The Young Ones: At the opposite end of that wish I hadn't TV shows of yore spectrum is this gem. I remember watching it on Comedy Central in the mid 90s and loving it, but now I realize that I really didn't get it fully. Viewing all these years later, it has retained all of its incomparable irreverence. It is still truly hilarious and bizarre as it ever was. Eternally quotable and still fresh and applicable 26 years later.
Renaissance: The animation was beautifully done and it was always very compelling to watch, even after I lost interest in the kind of thin story line. It was entertaining, better with drugs no doubt.
Cube: This seemed too simple to work and some of the performance were a little shaky, but it was still kind of engrossing, if only to see how they can resolve something so abstractly defined.
The Human Stain: So many layers of implausibility to this I don't know where to start. I don't feel like Anthony Hopkins was ever anything but an old white guy and watching him get it on with a poorly cast Nicole Kidman... eh no thanks. I think the story would be better served in its original form, as a book, where your imagination can build the perfect characters for the roles. Seeing this is not believing.

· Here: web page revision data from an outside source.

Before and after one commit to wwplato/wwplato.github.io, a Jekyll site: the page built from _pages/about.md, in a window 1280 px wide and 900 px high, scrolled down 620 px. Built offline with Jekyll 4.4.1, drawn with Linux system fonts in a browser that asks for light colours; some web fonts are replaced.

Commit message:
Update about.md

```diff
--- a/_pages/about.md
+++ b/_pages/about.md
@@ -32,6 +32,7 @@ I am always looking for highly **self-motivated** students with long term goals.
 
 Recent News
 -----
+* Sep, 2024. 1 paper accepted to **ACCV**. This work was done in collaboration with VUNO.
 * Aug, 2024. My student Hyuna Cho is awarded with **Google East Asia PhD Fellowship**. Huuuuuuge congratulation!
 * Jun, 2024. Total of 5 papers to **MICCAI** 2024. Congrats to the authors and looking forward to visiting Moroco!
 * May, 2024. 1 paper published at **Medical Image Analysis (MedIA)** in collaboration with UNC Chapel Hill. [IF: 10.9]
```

Vatel: I realized a little too late that I had already seen Vatel, but it was worth a second viewing. It seems at first to be all about the spectacle, but the story of the subtle interactions between the characters behind closed door, underneath the carefully choreographed acts is quite intriguing. Yeah and the sets were quite awesome... and I have a thing for Tim Roth.
Mad Men: Is there is a show more beautifully styled, acted, written and polished.... cripes I feel like I am slinking around drinking scotch and having discreet liaisons with handsome strangers. And hot damn you could butter bread with Joan Holloway. Sheeeeeeee-it.

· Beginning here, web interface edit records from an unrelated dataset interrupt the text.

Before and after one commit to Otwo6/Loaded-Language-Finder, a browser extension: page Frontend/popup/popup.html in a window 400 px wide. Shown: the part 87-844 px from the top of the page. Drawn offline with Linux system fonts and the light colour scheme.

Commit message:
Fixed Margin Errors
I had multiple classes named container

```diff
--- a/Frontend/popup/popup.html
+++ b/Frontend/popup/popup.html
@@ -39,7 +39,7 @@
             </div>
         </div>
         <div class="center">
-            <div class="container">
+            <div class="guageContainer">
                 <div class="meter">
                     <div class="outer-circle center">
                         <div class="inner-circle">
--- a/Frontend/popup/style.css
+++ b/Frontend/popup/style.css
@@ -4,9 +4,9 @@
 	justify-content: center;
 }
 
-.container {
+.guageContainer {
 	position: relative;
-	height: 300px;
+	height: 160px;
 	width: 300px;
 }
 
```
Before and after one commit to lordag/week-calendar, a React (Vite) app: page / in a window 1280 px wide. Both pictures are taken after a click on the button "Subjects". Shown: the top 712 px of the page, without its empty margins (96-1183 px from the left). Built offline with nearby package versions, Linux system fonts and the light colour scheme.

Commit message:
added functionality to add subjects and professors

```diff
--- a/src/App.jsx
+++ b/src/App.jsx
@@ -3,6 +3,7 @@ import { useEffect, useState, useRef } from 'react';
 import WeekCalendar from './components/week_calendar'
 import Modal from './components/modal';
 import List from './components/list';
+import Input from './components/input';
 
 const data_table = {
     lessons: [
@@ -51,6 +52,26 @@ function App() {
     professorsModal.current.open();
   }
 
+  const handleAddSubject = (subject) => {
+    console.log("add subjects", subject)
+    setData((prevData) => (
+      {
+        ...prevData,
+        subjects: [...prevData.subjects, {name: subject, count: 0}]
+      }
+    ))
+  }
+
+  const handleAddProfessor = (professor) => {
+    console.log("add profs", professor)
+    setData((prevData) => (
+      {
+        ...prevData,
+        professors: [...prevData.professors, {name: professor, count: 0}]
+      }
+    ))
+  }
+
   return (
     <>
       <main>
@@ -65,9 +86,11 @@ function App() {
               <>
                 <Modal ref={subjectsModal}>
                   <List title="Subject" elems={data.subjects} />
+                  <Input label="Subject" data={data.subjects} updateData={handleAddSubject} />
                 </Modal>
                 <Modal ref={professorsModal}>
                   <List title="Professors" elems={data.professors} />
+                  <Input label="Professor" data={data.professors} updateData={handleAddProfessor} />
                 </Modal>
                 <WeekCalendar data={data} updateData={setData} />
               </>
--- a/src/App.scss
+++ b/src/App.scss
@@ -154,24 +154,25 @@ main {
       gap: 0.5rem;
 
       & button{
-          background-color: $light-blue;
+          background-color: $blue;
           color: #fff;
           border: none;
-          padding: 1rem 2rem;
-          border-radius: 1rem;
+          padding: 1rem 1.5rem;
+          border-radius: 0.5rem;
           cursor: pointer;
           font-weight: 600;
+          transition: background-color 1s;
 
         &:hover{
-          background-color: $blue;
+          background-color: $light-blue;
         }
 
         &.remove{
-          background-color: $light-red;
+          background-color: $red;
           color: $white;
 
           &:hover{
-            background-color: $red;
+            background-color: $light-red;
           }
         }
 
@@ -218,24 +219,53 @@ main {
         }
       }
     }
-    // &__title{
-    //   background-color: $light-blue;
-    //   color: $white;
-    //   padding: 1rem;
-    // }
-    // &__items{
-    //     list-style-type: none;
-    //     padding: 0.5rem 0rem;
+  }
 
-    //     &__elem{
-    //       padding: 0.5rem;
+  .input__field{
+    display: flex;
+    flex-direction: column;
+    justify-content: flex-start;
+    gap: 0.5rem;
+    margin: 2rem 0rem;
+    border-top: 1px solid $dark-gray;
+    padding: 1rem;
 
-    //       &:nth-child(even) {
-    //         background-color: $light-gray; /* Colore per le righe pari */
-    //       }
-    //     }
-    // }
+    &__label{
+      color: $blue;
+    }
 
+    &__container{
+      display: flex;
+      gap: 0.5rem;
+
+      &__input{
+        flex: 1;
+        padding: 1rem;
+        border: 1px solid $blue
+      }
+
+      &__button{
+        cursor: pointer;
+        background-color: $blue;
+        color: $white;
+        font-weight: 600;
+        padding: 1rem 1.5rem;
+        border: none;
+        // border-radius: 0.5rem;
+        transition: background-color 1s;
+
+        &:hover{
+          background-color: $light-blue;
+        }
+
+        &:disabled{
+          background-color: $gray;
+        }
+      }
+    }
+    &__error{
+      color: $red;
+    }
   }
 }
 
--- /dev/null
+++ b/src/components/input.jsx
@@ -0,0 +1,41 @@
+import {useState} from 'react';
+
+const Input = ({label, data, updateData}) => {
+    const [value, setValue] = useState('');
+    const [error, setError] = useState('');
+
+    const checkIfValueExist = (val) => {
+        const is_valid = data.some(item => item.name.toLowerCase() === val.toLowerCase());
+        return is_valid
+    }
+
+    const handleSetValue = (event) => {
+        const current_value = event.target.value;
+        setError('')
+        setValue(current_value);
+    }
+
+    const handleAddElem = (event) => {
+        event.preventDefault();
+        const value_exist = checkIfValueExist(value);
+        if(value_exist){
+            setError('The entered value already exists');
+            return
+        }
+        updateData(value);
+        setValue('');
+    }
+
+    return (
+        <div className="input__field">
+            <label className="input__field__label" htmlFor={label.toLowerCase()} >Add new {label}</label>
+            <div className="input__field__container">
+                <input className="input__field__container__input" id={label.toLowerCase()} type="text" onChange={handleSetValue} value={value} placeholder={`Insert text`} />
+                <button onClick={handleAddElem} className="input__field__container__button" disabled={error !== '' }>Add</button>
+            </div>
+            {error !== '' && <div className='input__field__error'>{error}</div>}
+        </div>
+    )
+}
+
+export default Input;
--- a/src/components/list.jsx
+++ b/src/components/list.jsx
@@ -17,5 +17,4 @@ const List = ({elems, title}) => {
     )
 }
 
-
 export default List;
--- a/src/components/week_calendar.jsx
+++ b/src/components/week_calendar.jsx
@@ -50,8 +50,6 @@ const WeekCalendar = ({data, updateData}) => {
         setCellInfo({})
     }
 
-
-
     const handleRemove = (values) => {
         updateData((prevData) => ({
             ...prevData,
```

Sweetie: Darkly funny throughout and the frustration of the characters is quite palpable. Particularly Australian feeling, something which Jane Campion has seemed to have lost touch with over time. Comparable to The Price of Milk which I found slightly more enjoyable in its lighter-sweeter mere melancholy and loopy alienated misery.
Dexter: Three seasons in and this show just does not lose its razor sharp edge. Funny, naughty, cool and smart. You could probably cut off some of my limbs and I would still be thoroughly entertained and distracted.
Happy Accidents: A friend sent this DVD to me to watch while recovering and from the case, one would take it for your run of the mill rom-com. Now I have to say, there is never a bad day for Vincent D'onofrio in my book and the idea of him as a romantic lead was odd, but I had to know. It was a rom-com only for about 15 minutes and then it took a rather unexpected Sci-Fi turn and never looked back. It was surprisingly entertaining. Especially on lots of painkillers.
I actually watched quite a few more DVDs than this alas I am running out of steam to review them all. These were just the glowing highs and lows. I need to flex by brain muscle by doing something other than vegetating in front of the television or my laptop for weeks on end.